The St. Louis QRP Society is holding its Annual Tailgate Sale Wednesday, September 21st at Creve Coeur Park.
There will be a KX2 station on the air plus other commercial and homebrew gear. And, homebrew antennas including mag loopsNever a charge to buy & sell. Brats off the grill, chips and sodas while they last.
SLQS is in its 29th year. We look forward to seeing you at the sale again or for the first time.
For more information, please click “Meeting Info” above. See you at the Tailgate!
Mel Whitten K0PFX would like to pass along news of an upcoming radio event in St. Louis… the 2016 Microwave Update conference is coming up in October. See the attached flyer for more info (click the image below to open the PDF in a new window):
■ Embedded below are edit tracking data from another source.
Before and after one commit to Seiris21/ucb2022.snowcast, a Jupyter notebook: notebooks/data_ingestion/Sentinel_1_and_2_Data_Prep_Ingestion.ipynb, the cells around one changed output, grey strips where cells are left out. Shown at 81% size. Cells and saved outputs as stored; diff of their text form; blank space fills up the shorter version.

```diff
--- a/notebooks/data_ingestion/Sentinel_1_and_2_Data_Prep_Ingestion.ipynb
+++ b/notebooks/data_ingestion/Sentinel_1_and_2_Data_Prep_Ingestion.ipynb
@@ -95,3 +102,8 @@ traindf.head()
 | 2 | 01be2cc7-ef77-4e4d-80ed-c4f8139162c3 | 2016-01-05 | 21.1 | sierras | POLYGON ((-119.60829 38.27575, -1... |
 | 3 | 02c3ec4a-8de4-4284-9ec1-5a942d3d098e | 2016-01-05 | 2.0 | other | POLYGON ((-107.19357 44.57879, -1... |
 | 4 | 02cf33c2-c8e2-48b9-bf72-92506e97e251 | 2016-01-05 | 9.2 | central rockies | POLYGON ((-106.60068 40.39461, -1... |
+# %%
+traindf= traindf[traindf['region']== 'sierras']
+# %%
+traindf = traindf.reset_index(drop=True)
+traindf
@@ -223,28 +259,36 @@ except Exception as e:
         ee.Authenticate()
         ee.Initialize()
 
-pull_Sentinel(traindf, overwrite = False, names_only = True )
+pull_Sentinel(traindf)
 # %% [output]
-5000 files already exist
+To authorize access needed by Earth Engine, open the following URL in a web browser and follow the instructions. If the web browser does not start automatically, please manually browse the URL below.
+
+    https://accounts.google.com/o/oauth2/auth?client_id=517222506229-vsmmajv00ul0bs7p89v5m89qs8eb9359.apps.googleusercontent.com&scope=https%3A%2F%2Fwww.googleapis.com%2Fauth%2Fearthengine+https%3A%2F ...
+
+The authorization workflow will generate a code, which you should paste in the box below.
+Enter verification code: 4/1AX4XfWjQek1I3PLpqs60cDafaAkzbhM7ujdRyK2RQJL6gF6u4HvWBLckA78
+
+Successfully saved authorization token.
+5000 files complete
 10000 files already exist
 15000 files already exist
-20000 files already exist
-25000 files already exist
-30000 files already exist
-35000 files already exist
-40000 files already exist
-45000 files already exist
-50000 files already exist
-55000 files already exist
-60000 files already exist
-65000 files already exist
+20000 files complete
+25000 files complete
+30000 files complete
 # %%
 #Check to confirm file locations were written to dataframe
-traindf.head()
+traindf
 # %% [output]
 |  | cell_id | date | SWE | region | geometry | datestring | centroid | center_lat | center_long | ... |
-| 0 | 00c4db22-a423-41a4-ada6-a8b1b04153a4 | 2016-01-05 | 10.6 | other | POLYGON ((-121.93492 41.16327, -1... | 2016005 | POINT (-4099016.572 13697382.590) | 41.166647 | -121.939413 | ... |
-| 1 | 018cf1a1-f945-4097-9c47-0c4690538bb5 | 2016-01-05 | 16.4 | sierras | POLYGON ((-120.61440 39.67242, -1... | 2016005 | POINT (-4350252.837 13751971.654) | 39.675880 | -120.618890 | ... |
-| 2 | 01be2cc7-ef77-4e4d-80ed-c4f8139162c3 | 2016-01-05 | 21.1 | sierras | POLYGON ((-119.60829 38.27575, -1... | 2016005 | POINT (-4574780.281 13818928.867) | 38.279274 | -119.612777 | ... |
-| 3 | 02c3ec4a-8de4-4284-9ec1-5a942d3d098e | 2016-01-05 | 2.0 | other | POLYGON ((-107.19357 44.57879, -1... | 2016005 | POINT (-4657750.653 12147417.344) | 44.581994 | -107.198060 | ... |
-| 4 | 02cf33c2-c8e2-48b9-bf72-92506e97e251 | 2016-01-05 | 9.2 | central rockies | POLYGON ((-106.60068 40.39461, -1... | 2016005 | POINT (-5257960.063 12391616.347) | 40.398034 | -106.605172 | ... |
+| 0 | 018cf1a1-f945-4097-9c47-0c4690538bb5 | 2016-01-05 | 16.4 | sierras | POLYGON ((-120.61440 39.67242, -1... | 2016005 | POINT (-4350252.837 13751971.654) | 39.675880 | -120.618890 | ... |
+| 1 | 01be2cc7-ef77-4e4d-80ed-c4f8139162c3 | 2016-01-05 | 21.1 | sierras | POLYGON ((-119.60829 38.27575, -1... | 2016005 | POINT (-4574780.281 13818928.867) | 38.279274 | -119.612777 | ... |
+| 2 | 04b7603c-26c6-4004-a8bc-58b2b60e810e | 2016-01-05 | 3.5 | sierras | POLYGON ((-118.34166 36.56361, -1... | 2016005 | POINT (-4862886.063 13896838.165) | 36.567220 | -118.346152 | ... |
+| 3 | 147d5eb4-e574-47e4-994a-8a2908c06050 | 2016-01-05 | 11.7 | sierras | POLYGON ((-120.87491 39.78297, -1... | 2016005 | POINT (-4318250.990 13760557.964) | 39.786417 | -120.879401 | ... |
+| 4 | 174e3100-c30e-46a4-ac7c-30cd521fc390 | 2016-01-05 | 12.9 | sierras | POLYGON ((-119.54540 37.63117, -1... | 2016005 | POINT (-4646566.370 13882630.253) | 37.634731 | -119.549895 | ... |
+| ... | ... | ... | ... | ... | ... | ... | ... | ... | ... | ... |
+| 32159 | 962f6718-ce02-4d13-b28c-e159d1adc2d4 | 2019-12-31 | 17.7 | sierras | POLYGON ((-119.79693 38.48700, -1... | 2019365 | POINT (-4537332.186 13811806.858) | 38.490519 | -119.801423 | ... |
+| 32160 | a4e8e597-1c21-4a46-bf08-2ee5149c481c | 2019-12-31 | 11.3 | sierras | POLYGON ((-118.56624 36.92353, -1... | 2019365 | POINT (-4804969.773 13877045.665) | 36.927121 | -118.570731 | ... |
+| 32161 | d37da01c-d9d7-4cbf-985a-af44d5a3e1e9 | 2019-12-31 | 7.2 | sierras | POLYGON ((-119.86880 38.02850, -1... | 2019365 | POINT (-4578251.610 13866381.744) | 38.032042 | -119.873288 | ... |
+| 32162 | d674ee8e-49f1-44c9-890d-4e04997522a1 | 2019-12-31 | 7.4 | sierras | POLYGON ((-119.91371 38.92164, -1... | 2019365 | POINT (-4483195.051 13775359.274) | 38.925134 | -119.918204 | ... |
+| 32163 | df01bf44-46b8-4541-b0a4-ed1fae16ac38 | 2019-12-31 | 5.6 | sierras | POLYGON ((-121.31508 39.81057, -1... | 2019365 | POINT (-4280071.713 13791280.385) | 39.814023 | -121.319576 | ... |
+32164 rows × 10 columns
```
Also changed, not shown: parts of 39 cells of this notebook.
You can also visit the event’s web site at http://microwaveupdate.org
Plans are well under way for our annual Field Day outing. This year, SLQS will operate from O’Connor Park in Bridgeton, MO. You can find us via the ARRL Field Day Site Locator; search for the callsign we’ll be using this year: NF0R. Naturally we’ll be operating QRP (power output limited to 5 watts or less), and we’ll be using 100% emergency power (batteries).
You might also like a straightforward Google Maps link if you’d like directions:
Field Day is alway the last full weekend in June; this year the dates are June 25-26. We’ll start setting up between 9:00 and 10:00am. The real fun begins at 1:00pm when hams across North America begin contacting each other. We’ll be at it from then until the finish, at 1:00pm Sunday.
Why do we do this? Well, the ARRL states the objective is “to work as many stations as possible on any and all amateur bands… and to learn to operate in abnormal situations in less than optimal conditions.” Essentially it’s an emergency preparedness exercise, but we do it in such a way that it’s a fun and friendly competition too.
We welcome visitors — in fact, any group that has posted their Field Day location would welcome a visit. Stop by and see what we’re up to!